There are cryptic spray painted notations on the houses, meant to help evaluate the damage quickly when driving by (but still there!), so you'll drive through a trashed neighborhood - weird in the first place, because even in the slums here a lot of people have whole houses, and even where things are in good shape, it looks like everything is about to fall over and peel off. There's a thin line between what's inhabited and what isn't. People sit out on their front steps in these neighborhoods. So you'll drive through an area like this, where there was a total storm evacuation, and there will be these X's in spraypaint, with things written in the spaces between the lines (like the old NY hardcore symbol - remember that?) and the one on top is the date someone went in to assess (after the flood waters went down: September, October; but no year. evidently it didn't occur to anyone that no more would be done afterward) and the one on the left I couldn't figure out, maybe the crew that went in, and the number on the bottom is dead bodies found. On one I saw "O D, O A." Zeroes with lines through them (zero dead; zero alive?). And the right side is* - best guess - who or what was found alive (usually nothing, since everyone would have to have evacuated long before .. but sometimes dogs or cats). Some have a big red X sign affixed in a window: maybe slated for demolition. A few say "no demo" but don't appear as if the owner with such good intentions ever returned. *(note: see rebecca's 2nd comment for further info. on all this)

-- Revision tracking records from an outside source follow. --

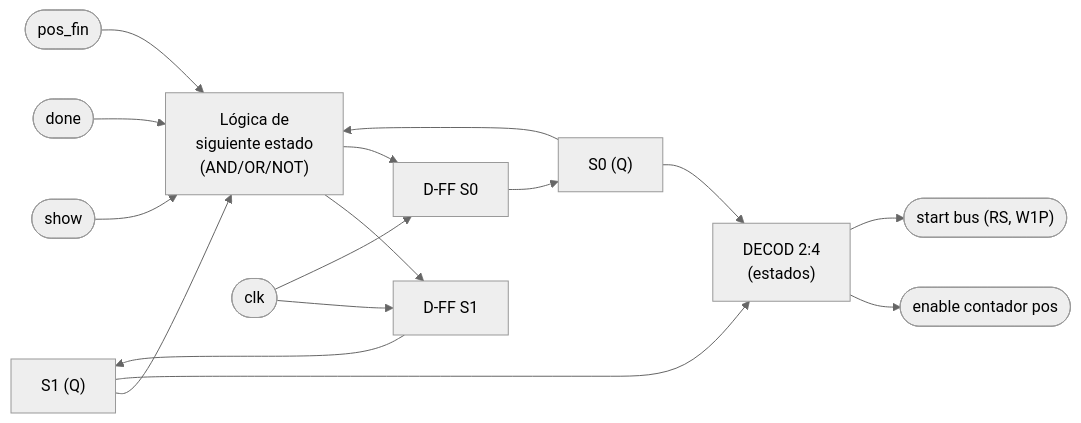
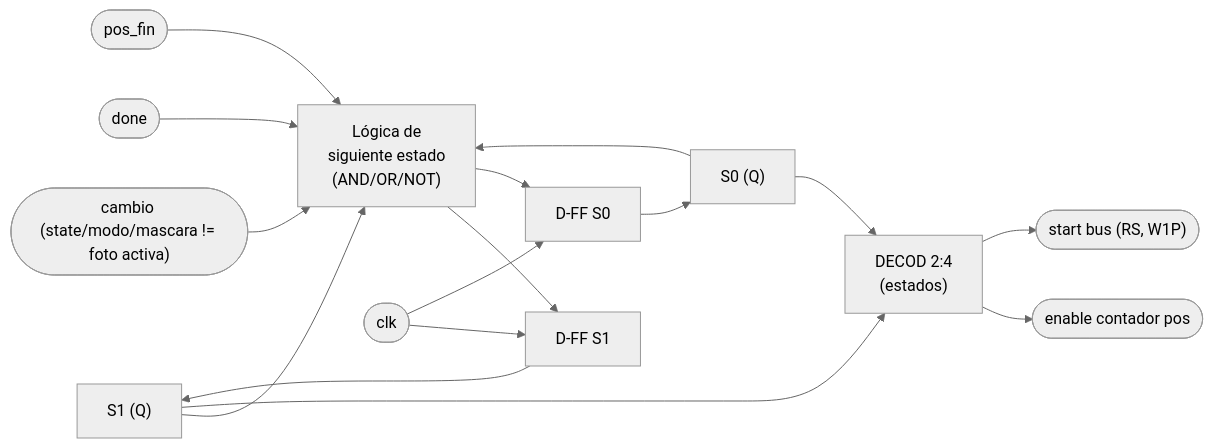
Before and after one commit to Taller-de-diseno-digital-GR01/Proyecto-2-Ahorcado: the second of 2 diagrams in docs/diseño/modulos/M04_Mostrar-LCD.md, drawn with Mermaid (neutral theme). The commit also changed other lines of this file and 2 other files, not shown here.

````diff
--- a/docs/diseño/modulos/M04_Mostrar-LCD.md
+++ b/docs/diseño/modulos/M04_Mostrar-LCD.md
@@ -85,18 +152,18 @@
 ```mermaid
 flowchart LR
     S1Q["S1 (Q)"] --> NSL["Lógica de<br/>siguiente estado<br/>(AND/OR/NOT)"]
     S0Q["S0 (Q)"] --> NSL
-    SHOW(["show"]) --> NSL
+    CAMBIO(["cambio (state/modo/mascara != foto activa)"]) --> NSL
     DONE(["done"]) --> NSL
     POSEND(["pos_fin"]) --> NSL
     NSL --> D1["D-FF S1"]
     NSL --> D2["D-FF S0"]
     CLK(["clk"]) --> D1
     CLK --> D2
     D1 --> S1Q
     D2 --> S0Q
     S1Q --> DEC["DECOD 2:4<br/>(estados)"]
     S0Q --> DEC
     DEC --> CTEN(["enable contador pos"])
     DEC --> STARTB(["start bus (RS, W1P)"])
 ```
````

Some houses are built on stilts, a whole storey off the ground. You drive around looking at the houses that start at ground level, then the ones that start one story up, and think of both: what were they thinking?? That's not high enough! The whole city isn't high enough. Flying over it, everything looks like a flood. It's impossible to look at the city as a whole as something other than a disaster waiting to happen, and a disaster that already happened. It's absurd. Unreal. The way to forget, as with all the hideousness in life, as with global climate change and American capitalist world domination and the erosion of our civil rights, and remembrance of the Holocaust, and the knowledge that further atrocities are occurring and will occur, and the recognition that profit drives many people more than does respect for individual life (or the future of life at all .... ) is to inspect the minutia. Under a microscope, everything is beautiful.
(Well, not everything .. maybe not your lover's scalp, or the grime between the faucet handle and the porcelain around your bathroom sink, but my point is - look at everything, really every little thing. It's all you've got, when the big picture sucks. It's the little things; they go on. Little snapshots.)
We drove over the Lake Pontchartrain Causeway. Almost 24 miles! (Should've thrown my camera in the lake. The batteries pissed out on me five minutes into the location scout! But I'll be back to most of these places.) Saw alligator heads for sale near the airboat swamp tours in Lafitte.
Haven't gone anywhere for fun except Bourbon St, where tourists on second story balconies were throwing Mardi Gras beads down at people on the street. (What do those shoes mean, anyway??)
The hotel looks haunted. All the hotels look haunted!! Even in the day, little daylight gets in. But they are full of dim artificial lighting (mostly chandeliers) and have weird room divisions, too much furniture, and mirrors everywhere. The lobbies border the streets but feel like they're a mile underground. Still, better than the job I left behind: touching up black light paint for a ride at Universal, in endless identical rooms. And the underbelly of the building, en route to the supply office, was like a mine shaft, or an episode of Fraggle Rock where everyone was wearing hard hats.
Check out these table legs in the hotel lobby!
This is me reflected in the spooky elevator doors. Everywhere there is the feeling that there is something there which isn't actually there.
Rearranged the furniture in my hotel room(s = a suite!), covered up the televisions. Turned up the thermostat three degrees.
And here we go.
here's the photo of Matthew I refer to in the comments.